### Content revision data
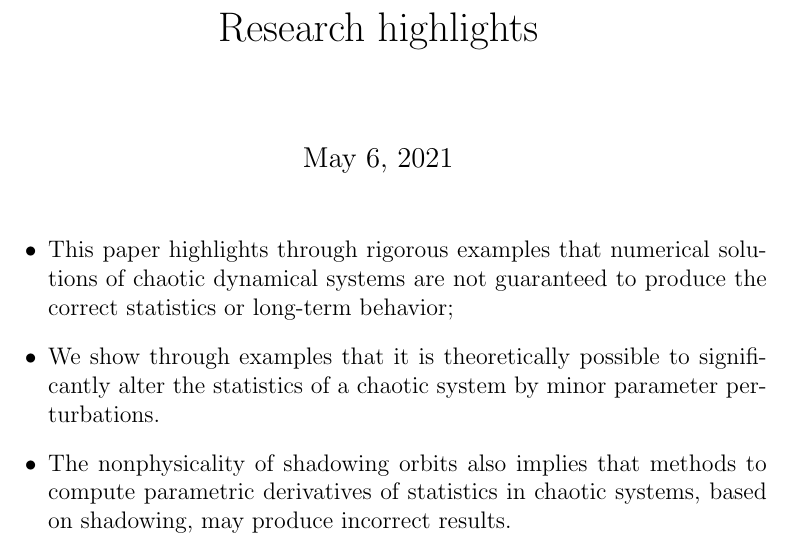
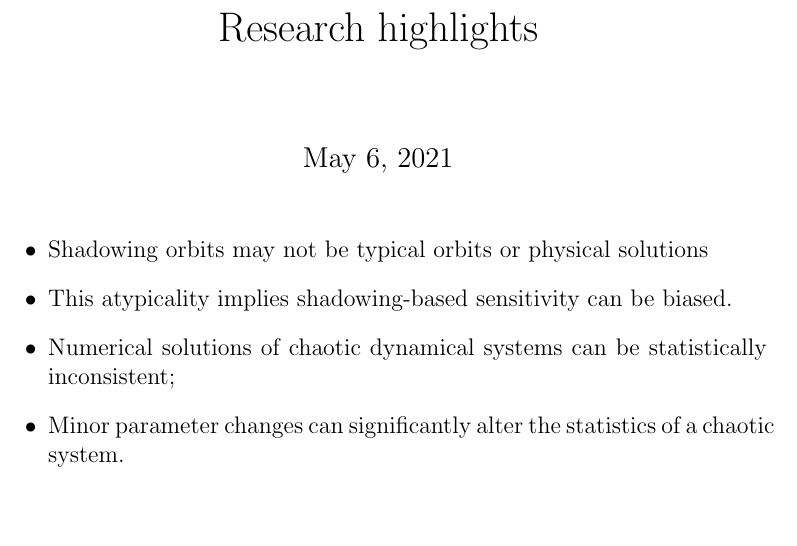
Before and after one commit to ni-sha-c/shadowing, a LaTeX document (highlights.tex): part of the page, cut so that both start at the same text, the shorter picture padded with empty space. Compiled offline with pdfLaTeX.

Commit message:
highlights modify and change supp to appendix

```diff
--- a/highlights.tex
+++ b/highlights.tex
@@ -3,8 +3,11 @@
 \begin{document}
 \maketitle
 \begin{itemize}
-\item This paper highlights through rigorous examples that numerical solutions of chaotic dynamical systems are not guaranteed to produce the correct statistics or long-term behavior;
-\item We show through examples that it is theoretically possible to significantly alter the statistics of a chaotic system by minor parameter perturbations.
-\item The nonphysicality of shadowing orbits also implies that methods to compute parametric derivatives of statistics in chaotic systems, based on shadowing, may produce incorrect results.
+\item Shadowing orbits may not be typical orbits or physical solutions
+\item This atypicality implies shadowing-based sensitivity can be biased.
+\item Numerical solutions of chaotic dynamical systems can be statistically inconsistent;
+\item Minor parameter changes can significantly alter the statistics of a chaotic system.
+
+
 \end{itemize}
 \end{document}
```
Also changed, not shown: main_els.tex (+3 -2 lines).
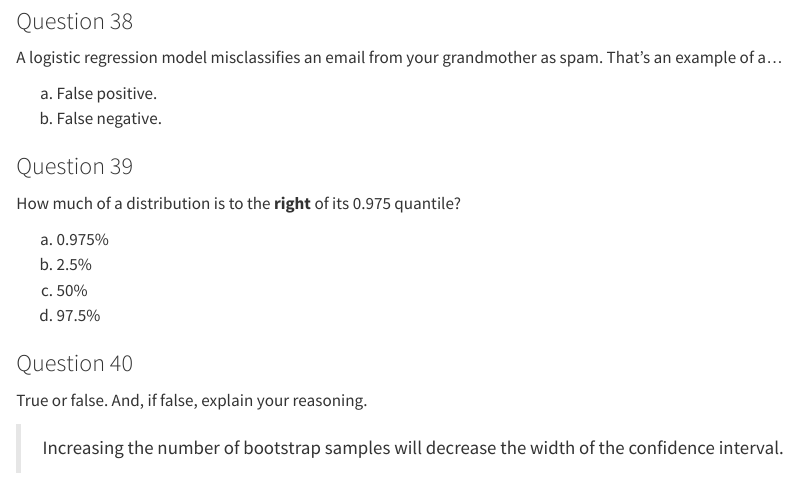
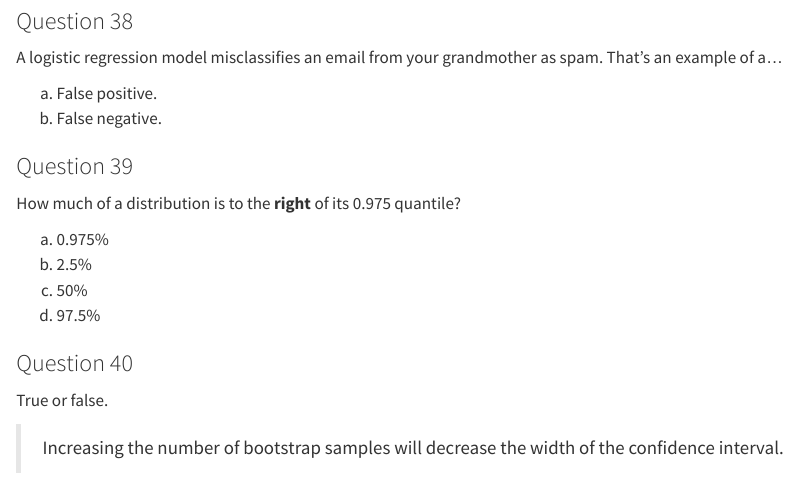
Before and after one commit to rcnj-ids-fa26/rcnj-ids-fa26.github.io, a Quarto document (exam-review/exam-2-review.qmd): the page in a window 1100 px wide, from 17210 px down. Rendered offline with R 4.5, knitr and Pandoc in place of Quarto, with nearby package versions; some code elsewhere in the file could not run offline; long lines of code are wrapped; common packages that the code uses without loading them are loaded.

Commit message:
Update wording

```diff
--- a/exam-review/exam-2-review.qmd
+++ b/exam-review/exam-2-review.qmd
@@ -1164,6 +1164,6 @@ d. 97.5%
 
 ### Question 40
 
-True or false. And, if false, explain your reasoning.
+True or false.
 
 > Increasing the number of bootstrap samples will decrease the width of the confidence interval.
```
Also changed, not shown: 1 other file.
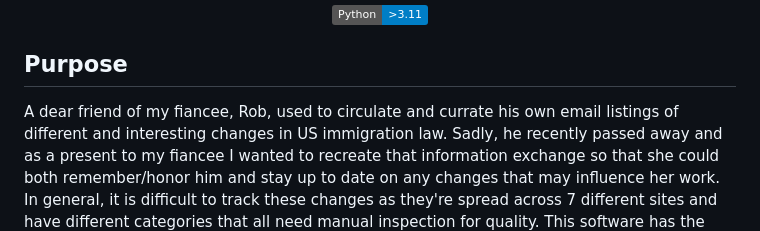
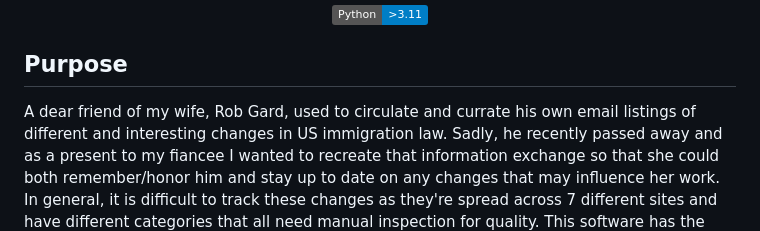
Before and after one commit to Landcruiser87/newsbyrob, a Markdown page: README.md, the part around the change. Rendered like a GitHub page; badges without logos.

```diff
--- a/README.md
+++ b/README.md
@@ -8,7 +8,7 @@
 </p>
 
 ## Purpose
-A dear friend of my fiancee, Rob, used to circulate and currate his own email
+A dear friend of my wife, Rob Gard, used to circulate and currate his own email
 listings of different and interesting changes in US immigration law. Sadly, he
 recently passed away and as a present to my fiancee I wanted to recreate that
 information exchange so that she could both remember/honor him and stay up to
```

--

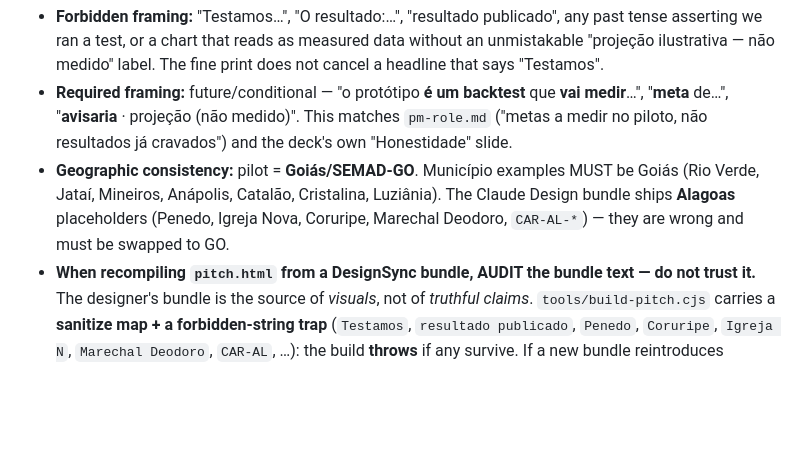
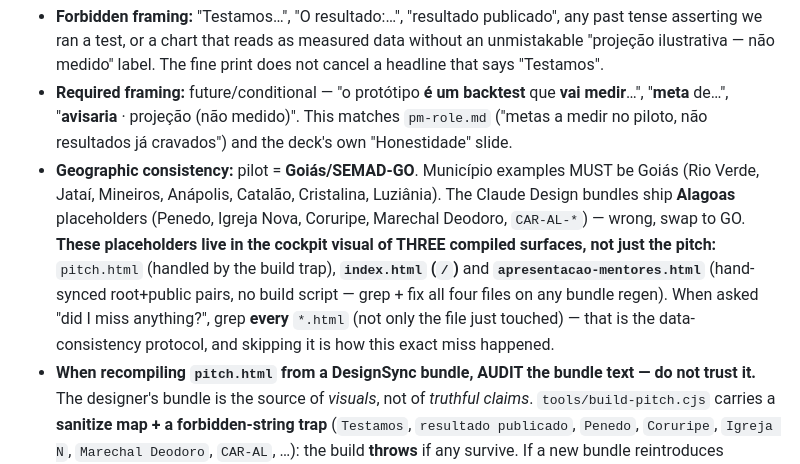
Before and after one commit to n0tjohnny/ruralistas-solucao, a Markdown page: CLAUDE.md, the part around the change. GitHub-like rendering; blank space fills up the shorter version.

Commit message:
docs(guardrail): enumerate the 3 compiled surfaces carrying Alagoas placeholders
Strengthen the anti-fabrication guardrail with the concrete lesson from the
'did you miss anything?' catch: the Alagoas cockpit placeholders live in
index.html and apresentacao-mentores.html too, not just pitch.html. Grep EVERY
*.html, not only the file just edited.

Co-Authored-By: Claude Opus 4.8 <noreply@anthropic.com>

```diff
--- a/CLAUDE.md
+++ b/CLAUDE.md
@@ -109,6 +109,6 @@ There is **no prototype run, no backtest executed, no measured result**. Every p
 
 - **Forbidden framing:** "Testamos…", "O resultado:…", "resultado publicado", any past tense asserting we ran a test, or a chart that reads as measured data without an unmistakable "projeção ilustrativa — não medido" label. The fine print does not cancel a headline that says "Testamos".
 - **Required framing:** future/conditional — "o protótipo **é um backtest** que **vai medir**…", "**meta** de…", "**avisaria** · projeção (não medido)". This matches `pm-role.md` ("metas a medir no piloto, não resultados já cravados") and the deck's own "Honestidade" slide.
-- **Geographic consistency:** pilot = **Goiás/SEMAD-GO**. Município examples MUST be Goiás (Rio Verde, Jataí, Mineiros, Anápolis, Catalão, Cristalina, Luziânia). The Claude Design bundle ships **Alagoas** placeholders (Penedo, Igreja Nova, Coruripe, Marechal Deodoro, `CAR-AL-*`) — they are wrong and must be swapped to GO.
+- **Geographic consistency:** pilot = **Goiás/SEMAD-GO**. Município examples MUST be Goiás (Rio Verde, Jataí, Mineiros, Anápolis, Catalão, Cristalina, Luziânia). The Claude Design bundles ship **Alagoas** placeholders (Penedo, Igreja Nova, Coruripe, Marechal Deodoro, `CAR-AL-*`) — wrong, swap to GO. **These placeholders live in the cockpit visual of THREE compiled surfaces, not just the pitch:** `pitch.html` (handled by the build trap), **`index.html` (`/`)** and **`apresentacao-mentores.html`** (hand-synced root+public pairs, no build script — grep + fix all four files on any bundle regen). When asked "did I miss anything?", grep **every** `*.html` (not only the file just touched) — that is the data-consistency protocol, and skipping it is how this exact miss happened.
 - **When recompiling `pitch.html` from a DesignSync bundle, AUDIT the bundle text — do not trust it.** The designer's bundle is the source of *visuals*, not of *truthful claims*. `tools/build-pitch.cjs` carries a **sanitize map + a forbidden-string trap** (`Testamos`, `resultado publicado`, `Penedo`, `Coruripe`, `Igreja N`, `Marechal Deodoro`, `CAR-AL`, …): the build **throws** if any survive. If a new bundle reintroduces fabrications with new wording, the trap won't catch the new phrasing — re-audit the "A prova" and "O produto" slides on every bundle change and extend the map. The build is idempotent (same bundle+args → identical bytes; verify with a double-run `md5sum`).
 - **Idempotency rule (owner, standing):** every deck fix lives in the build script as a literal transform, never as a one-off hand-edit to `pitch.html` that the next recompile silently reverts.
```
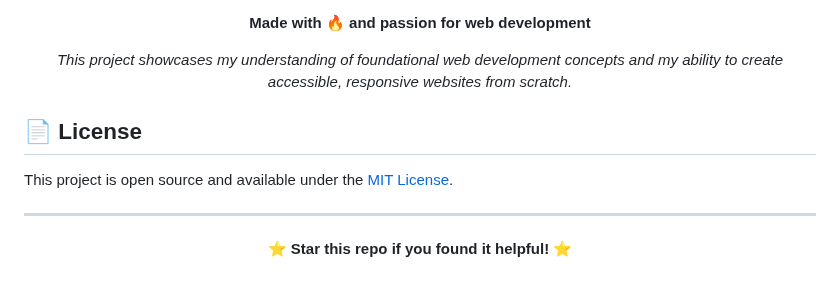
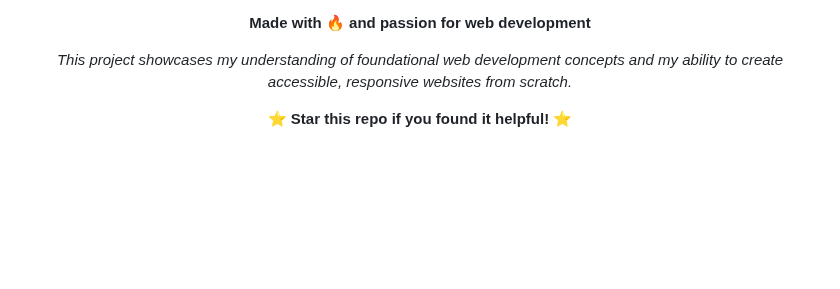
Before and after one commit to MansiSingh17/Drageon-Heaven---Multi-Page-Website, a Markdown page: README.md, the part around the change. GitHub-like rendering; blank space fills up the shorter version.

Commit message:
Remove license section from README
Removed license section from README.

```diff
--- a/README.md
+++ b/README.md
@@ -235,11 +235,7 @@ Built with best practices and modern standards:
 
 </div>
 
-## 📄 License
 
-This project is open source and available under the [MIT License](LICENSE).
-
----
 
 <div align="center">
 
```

### Prompt
Please find, in the entries above, every line where "dynamical" occurs, and copy it.

### Exercise answer
-\item This paper highlights through rigorous examples that numerical solutions of chaotic dynamical systems are not guaranteed to produce the correct statistics or long-term behavior;
+\item Numerical solutions of chaotic dynamical systems can be statistically inconsistent;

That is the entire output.